Stop and think. Step back and assess the alleged favoritism to determine if it is legitimate or simply performance-based recognition. If you want the treatment your co-workers are getting and believe you will get it through better performance, then it is probably not favoritism. Your supervisor may be treating people based on how they differentiate the levels of performance. Avoid the trap of labeling every difference in recognition that you observe in the workplace as favoritism.

Increase your value. A key to establishing a higher-quality relationship with your boss is to gain a better understanding of how to contribute more in the workplace. As an employee, your best currency is your expertise and your unique value added to the workplace. The more you can generate, the more your supervisor will value, trust and respect you.

Flip the script. Consider your supervisor’s perspective and what he or she might be looking for at this stage in their career. Ask yourself: What can I do to help? The more you help them, the more they can help you because it should be a mutually beneficial relationship.

Get social. Life’s golden rule of treating others the way you like to be treated applies in the workplace as well. Don’t just be all business and talking about work all the time. Show your interest for your supervisor as a person, because the quality of social relationships is a main reason why supervisors differentiate among workers .
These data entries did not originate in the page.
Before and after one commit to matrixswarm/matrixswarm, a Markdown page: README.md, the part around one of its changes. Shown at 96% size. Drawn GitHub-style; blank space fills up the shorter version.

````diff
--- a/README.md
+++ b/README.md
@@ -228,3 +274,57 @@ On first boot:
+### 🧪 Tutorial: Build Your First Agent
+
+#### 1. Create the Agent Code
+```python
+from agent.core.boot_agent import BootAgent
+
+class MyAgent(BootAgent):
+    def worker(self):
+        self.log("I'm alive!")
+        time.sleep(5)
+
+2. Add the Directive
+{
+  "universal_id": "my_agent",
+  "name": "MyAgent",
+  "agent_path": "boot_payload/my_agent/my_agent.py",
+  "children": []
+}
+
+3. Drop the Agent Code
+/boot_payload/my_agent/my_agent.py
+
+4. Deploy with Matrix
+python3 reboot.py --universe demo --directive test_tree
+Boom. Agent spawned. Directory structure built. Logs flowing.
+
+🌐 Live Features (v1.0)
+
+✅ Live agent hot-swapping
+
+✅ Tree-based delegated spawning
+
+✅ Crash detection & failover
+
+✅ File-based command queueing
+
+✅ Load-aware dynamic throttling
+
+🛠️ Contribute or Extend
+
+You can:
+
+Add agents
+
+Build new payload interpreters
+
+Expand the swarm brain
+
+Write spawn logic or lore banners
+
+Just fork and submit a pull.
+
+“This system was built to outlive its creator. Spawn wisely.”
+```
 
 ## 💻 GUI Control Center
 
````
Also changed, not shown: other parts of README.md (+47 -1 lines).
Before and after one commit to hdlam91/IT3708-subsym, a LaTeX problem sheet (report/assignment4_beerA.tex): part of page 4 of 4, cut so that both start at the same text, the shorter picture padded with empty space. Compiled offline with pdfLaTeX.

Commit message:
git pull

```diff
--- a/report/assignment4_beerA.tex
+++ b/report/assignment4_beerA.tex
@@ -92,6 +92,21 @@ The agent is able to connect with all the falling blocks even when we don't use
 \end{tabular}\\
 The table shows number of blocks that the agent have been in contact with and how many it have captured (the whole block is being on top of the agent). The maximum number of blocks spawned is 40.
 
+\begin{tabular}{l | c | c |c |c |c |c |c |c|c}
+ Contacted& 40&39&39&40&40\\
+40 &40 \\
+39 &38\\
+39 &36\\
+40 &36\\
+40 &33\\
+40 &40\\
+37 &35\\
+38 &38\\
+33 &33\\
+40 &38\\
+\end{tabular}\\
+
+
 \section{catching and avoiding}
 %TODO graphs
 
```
Know your worth. In the event of clear favoritism or mistreatment, change the power dynamic, in part by showing how you can contribute unique value to the team. Oftentimes, a supervisor treats you unfairly because there is a greater dependency of you on them rather than vice versa. If you have a certain expertise or provide important resources that others do not, this will increase your supervisor’s dependence on you and prompt your supervisor to think twice before treating you in a way that can be perceived negatively.

Hui Liao is the Smith Dean’s Professor in Leadership and Management at the University of Maryland’s Robert H. Smith School of Business. (Her recent paper “Hot Shots and Cool Reception?" in the Journal of Applied Psychology unravels the dilemma of integrating high performers in the workplace.)